▸ What is needed: Collect each line of the entries that holds the string "README".

[Detected change data]
*-*-*
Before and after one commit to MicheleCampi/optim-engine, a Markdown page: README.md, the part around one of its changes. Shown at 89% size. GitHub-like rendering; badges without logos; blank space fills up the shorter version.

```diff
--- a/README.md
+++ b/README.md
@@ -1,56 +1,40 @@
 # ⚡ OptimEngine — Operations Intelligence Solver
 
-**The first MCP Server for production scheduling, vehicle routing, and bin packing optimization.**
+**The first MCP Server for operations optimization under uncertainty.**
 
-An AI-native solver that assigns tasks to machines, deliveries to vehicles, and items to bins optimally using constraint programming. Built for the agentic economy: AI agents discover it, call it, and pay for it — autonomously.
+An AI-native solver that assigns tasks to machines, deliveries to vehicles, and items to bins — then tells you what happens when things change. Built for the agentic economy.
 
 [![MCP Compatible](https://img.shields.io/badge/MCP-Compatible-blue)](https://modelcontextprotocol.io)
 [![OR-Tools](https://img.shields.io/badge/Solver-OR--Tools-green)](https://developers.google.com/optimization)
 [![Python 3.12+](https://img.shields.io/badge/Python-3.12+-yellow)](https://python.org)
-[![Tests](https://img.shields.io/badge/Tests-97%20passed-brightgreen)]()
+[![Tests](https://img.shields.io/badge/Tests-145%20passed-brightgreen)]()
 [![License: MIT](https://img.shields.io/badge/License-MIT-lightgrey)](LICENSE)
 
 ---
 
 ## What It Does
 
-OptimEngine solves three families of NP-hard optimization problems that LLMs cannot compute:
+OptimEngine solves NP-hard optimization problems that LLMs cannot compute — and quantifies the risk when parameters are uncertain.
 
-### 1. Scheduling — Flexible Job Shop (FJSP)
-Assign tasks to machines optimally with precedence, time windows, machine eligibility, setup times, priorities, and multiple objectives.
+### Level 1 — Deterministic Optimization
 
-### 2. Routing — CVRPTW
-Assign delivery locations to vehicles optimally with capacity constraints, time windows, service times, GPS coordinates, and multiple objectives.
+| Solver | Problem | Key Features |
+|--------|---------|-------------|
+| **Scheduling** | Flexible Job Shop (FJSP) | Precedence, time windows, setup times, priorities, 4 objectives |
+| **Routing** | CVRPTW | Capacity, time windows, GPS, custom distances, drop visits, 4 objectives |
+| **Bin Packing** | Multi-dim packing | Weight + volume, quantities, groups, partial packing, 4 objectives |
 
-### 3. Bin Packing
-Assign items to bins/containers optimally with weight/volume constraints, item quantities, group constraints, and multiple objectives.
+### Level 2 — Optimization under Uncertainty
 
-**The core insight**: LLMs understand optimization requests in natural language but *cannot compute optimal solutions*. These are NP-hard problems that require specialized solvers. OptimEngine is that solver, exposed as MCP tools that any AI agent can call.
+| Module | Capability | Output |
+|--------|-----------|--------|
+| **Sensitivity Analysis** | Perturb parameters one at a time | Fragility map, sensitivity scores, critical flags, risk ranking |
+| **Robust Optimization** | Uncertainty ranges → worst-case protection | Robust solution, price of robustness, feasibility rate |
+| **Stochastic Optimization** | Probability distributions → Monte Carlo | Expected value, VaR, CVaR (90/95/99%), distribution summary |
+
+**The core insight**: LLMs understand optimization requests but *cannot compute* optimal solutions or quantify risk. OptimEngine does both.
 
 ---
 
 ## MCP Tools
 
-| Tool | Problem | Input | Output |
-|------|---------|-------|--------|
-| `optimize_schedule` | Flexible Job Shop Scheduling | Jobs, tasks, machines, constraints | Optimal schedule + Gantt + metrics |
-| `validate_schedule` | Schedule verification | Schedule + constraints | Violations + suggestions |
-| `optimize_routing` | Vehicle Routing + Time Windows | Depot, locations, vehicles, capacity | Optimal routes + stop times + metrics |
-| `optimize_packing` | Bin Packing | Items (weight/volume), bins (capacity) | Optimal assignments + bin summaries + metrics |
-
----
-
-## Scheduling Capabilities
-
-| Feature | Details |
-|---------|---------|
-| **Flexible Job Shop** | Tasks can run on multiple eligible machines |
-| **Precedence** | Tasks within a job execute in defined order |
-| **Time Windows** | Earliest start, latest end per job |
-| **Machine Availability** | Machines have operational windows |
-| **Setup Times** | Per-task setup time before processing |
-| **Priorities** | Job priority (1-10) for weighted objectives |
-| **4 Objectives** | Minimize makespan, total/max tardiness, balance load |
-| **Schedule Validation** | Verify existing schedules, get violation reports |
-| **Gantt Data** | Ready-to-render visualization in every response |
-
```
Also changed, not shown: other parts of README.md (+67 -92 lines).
*-*-*
▸ Exercise result:
Before and after one commit to MicheleCampi/optim-engine, a Markdown page: README.md, the part around one of its changes. Shown at 89% size. GitHub-like rendering; badges without logos; blank space fills up the shorter version.
--- a/README.md
+++ b/README.md
Also changed, not shown: other parts of README.md (+67 -92 lines).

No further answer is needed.